200g bread flour (~1 1/4 cup)
150g water (~1/2 cup)
1 tsp salt
1 tsp yeast

1. Combine flour, water, salt, and yeast in a bowl. Use a spoon or your hands and mix until all ingredients are incorporated.

2. Cover bowl with plastic wrap and allow to sit out at room temperature for at least 6-8 hours. More if possible. The dough should more than double in size.

3. Transfer the dough to a lightly floured counter and form into a ball.

4. Add 1-2 tbsp of oil to a cast iron skillet (or try garlic butter!), and roll the dough ball around to coat it evenly with oil. Press the dough down with your hands to flatten it. The dough will probably not reach the edges of the skillet yet. Cover again with plastic wrap and let sit for another hour at room temperature.

4. Turn oven on high, at least 500F. Make your sauce or use a premade one.

5. The dough should mostly fill the pan after the hour rest. Use your hands to press the dough around until it completely fills the pan.

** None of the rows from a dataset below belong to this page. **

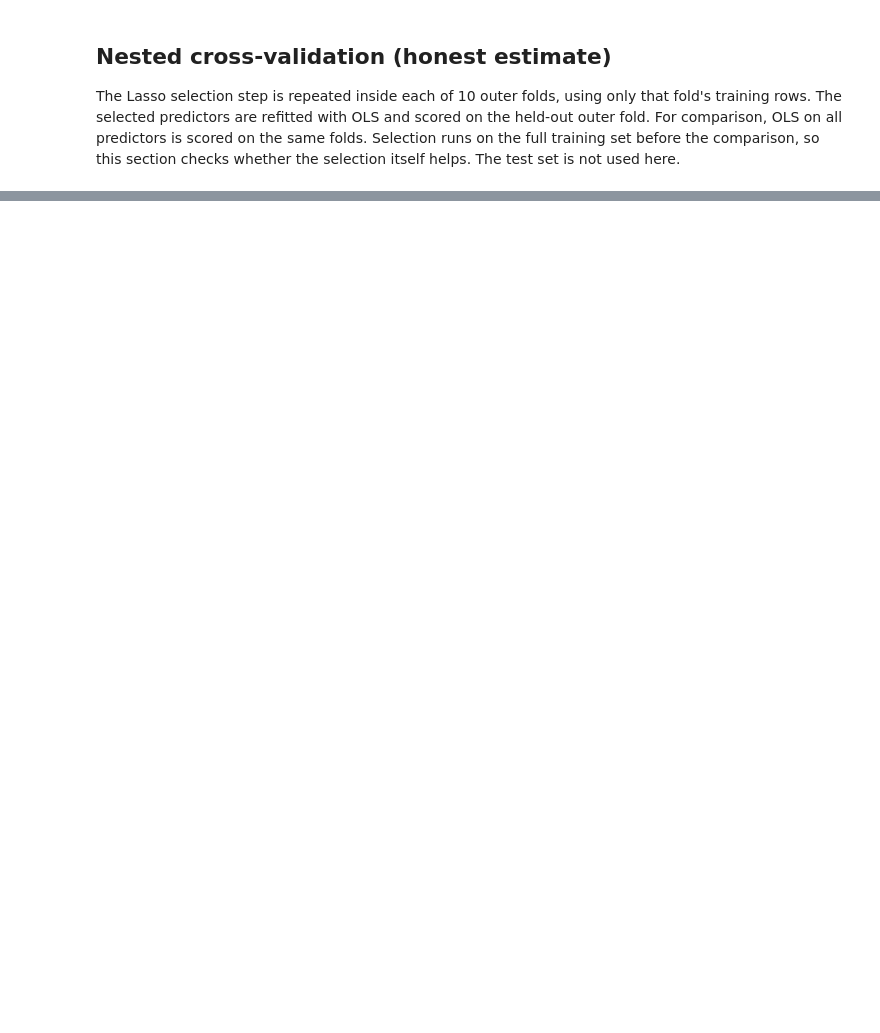
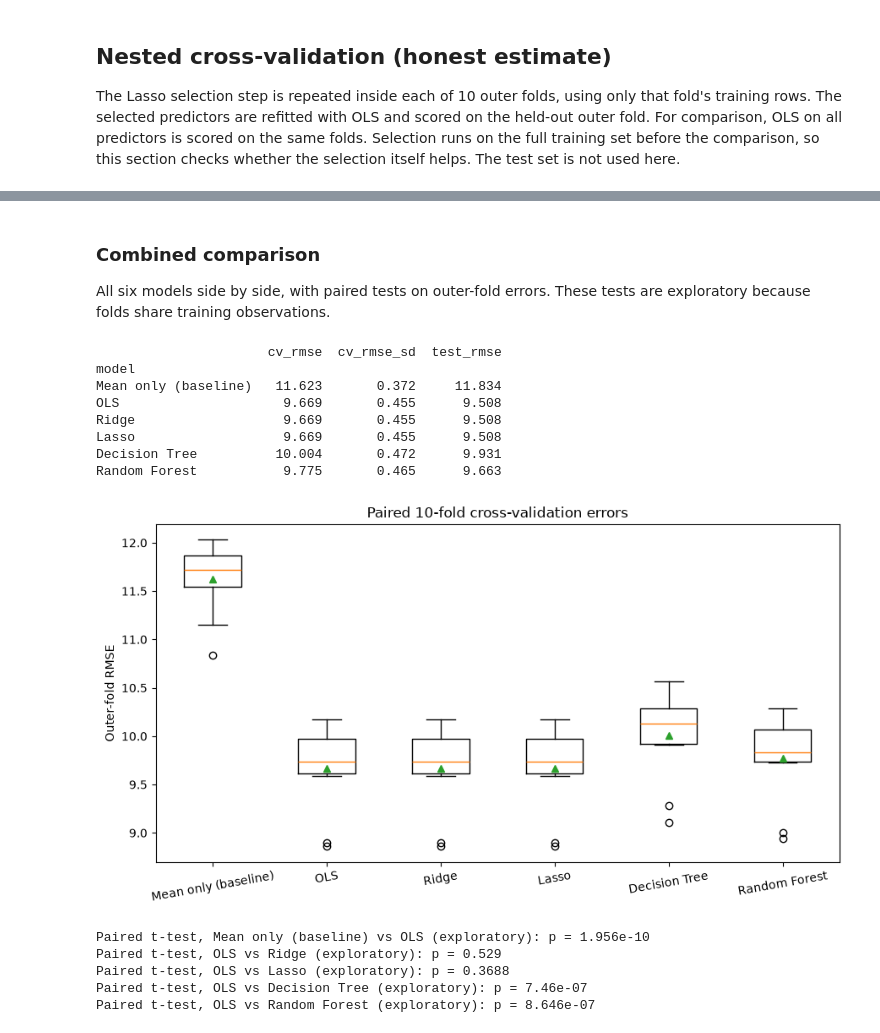
Before and after one commit to ZhangAnli/ST5227-Course-Project, a Jupyter notebook: Project.ipynb, the cells around one changed output, grey strips where cells are left out. Cells and saved outputs as stored; diff of their text form; code cells hidden in the pictures; blank space fills up the shorter version.

```diff
--- a/Project.ipynb
+++ b/Project.ipynb
@@ -307,3 +398,44 @@ plt.show()
+# %% [markdown]
+### Combined comparison
+
+All six models side by side, with paired tests on outer-fold errors. These tests are exploratory because folds share training observations.
+# %%
+table_all = pd.concat([baseline_results['table'], linear_results['table'], tree_results['table']])
+cv_fold_rmse = {**baseline_results['cv_fold_rmse'], **linear_results['cv_fold_rmse'], **tree_results['cv_fold_rmse']}
+print(table_all.round(3).to_string())
+
+fig, ax = plt.subplots(figsize=(9, 5))
+ax.boxplot([cv_fold_rmse[name] for name in table_all.index], showmeans=True)
+ax.set_xticks(range(1, len(table_all) + 1), table_all.index, rotation=10)
+ax.set_ylabel('Outer-fold RMSE')
+ax.set_title('Paired 10-fold cross-validation errors')
+plt.tight_layout()
+plt.show()
+
+for left, right in [
+    ('Mean only (baseline)', 'OLS'),
+    ('OLS', 'Ridge'),
+    ('OLS', 'Lasso'),
+    ('OLS', 'Decision Tree'),
+    ('OLS', 'Random Forest'),
+]:
+    p_value = ttest_rel(cv_fold_rmse[left], cv_fold_rmse[right]).pvalue
+    print(f'Paired t-test, {left} vs {right} (exploratory): p = {p_value:.4g}')
+# %% [output]
+                      cv_rmse  cv_rmse_sd  test_rmse
+model
+Mean only (baseline)   11.623       0.372     11.834
+OLS                     9.669       0.455      9.508
+Ridge                   9.669       0.455      9.508
+Lasso                   9.669       0.455      9.508
+Decision Tree          10.004       0.472      9.931
+Random Forest           9.775       0.465      9.663
+[figure, added]
+Paired t-test, Mean only (baseline) vs OLS (exploratory): p = 1.956e-10
+Paired t-test, OLS vs Ridge (exploratory): p = 0.529
+Paired t-test, OLS vs Lasso (exploratory): p = 0.3688
+Paired t-test, OLS vs Decision Tree (exploratory): p = 7.46e-07
+Paired t-test, OLS vs Random Forest (exploratory): p = 8.646e-07
 # %% [markdown]
 ## Conclusion
 
```
Also changed, not shown: parts of 11 cells of this notebook.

6. Top with sauce, cheese, and toppings. Go crazy!

7. Toss the pan into the oven and cook until the cheese is slightly brown and bubbly, about 12 minutes. Using a fork or thin spatula, lift up the pizza to see if the bottom has browned. If it is not as crisp as you like, cook it on the stove top over medium-high heat. Make sure to move the pizza around in the pan to prevent the bottom from burning.

8. Let cool, cut, and enjoy!